#### Task statement
Would you please write out each of the entries below exactly, omitting pictures?

#### Data extract
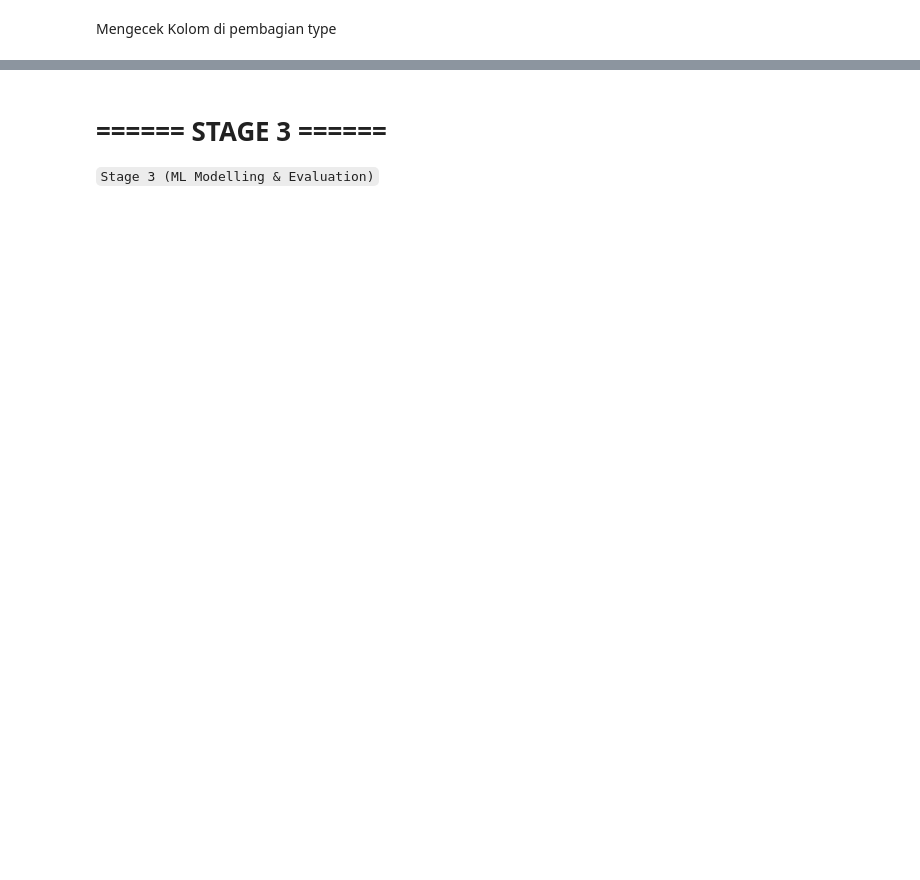
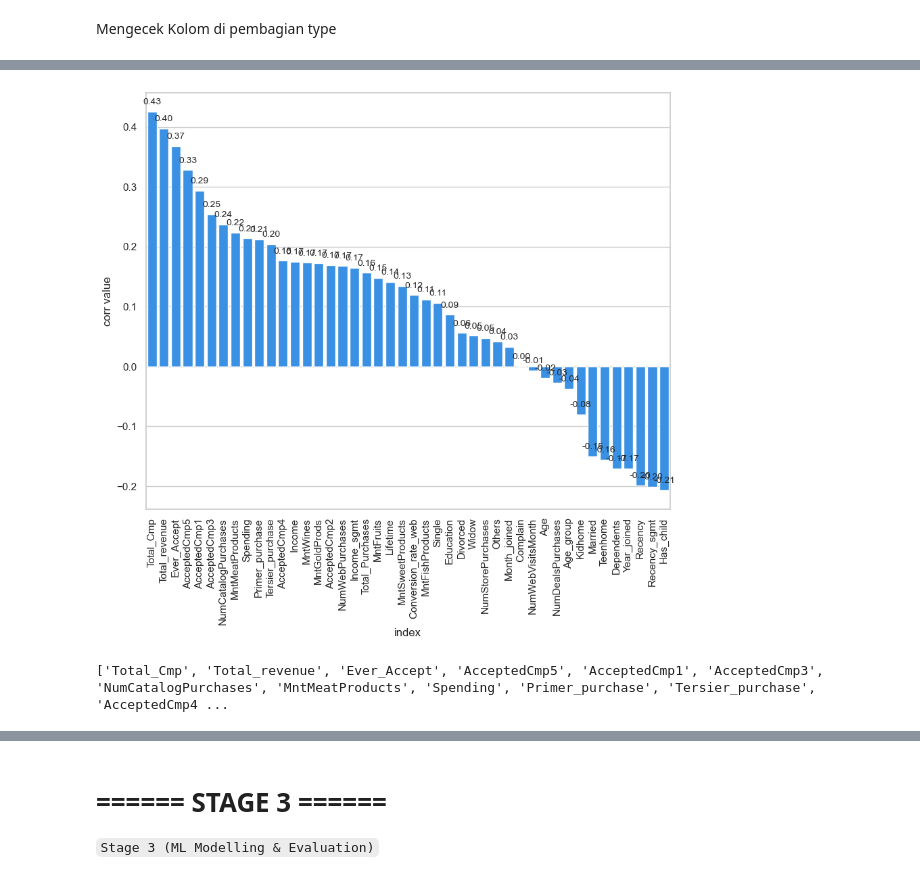
Before and after one commit to nurimammasri/Marketing-Campaign-Model-Prediction-by-Datalicious, a Jupyter notebook: [Data Prep] Response Prediction Classification Marketing Campaign.ipynb, the cells around one changed output, grey strips where cells are left out. Drawn from its saved outputs; the diff is of its cells as text; code cells hidden in the pictures; blank space fills up the shorter version.

```diff
--- a/[Data Prep] Response Prediction Classification Marketing Campaign.ipynb
+++ b/[Data Prep] Response Prediction Classification Marketing Campaign.ipynb
@@ -979,0 +1246,26 @@ Precision loss occurred in moment calculation due to catastrophic cancellation.
+# %%
+corr = df.corrwith(df["Response"], numeric_only=True)
+corr = corr.reset_index(name='corr value')
+corr = corr.sort_values('corr value', ascending=False)[1:]
+
+plt.figure(figsize=(10, 8))
+ax = sns.barplot(x='index', y="corr value", data=corr, order=corr["index"], color='dodgerblue')
+for p in ax.patches:
+    ax.annotate(
+        f'{p.get_height():0.2f}',
+        (p.get_x() + p.get_width() / 2., p.get_height()),
+        ha = 'center',
+        va = 'center',
+        xytext = (0, 10),
+        fontsize=10,
+        textcoords = 'offset points')
+plt.xticks(rotation=90)
+plt.show()
+# %% [output]
+[figure, added]
+# %%
+target = "Response"
+high_corr_cols = [i for i in list(corr[corr["corr value"] > 0.15]["index"].values) if i != target]
+print(high_corr_cols)
+# %% [output]
+['Total_Cmp', 'Total_revenue', 'Ever_Accept', 'AcceptedCmp5', 'AcceptedCmp1', 'AcceptedCmp3', 'NumCatalogPurchases', 'MntMeatProducts', 'Spending', 'Primer_purchase', 'Tersier_purchase', 'AcceptedCmp4 ...
```
Also changed, not shown: parts of 53 cells of this notebook.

#### Response for this exercise
Before and after one commit to nurimammasri/Marketing-Campaign-Model-Prediction-by-Datalicious, a Jupyter notebook: [Data Prep] Response Prediction Classification Marketing Campaign.ipynb, the cells around one changed output, grey strips where cells are left out. Drawn from its saved outputs; the diff is of its cells as text; code cells hidden in the pictures; blank space fills up the shorter version.

```diff
--- a/[Data Prep] Response Prediction Classification Marketing Campaign.ipynb
+++ b/[Data Prep] Response Prediction Classification Marketing Campaign.ipynb
@@ -979,0 +1246,26 @@ Precision loss occurred in moment calculation due to catastrophic cancellation.
+# %%
+corr = df.corrwith(df["Response"], numeric_only=True)
+corr = corr.reset_index(name='corr value')
+corr = corr.sort_values('corr value', ascending=False)[1:]
+
+plt.figure(figsize=(10, 8))
+ax = sns.barplot(x='index', y="corr value", data=corr, order=corr["index"], color='dodgerblue')
+for p in ax.patches:
+    ax.annotate(
+        f'{p.get_height():0.2f}',
+        (p.get_x() + p.get_width() / 2., p.get_height()),
+        ha = 'center',
+        va = 'center',
+        xytext = (0, 10),
+        fontsize=10,
+        textcoords = 'offset points')
+plt.xticks(rotation=90)
+plt.show()
+# %% [output]
+[figure, added]
+# %%
+target = "Response"
+high_corr_cols = [i for i in list(corr[corr["corr value"] > 0.15]["index"].values) if i != target]
+print(high_corr_cols)
+# %% [output]
+['Total_Cmp', 'Total_revenue', 'Ever_Accept', 'AcceptedCmp5', 'AcceptedCmp1', 'AcceptedCmp3', 'NumCatalogPurchases', 'MntMeatProducts', 'Spending', 'Primer_purchase', 'Tersier_purchase', 'AcceptedCmp4 ...
```
Also changed, not shown: parts of 53 cells of this notebook.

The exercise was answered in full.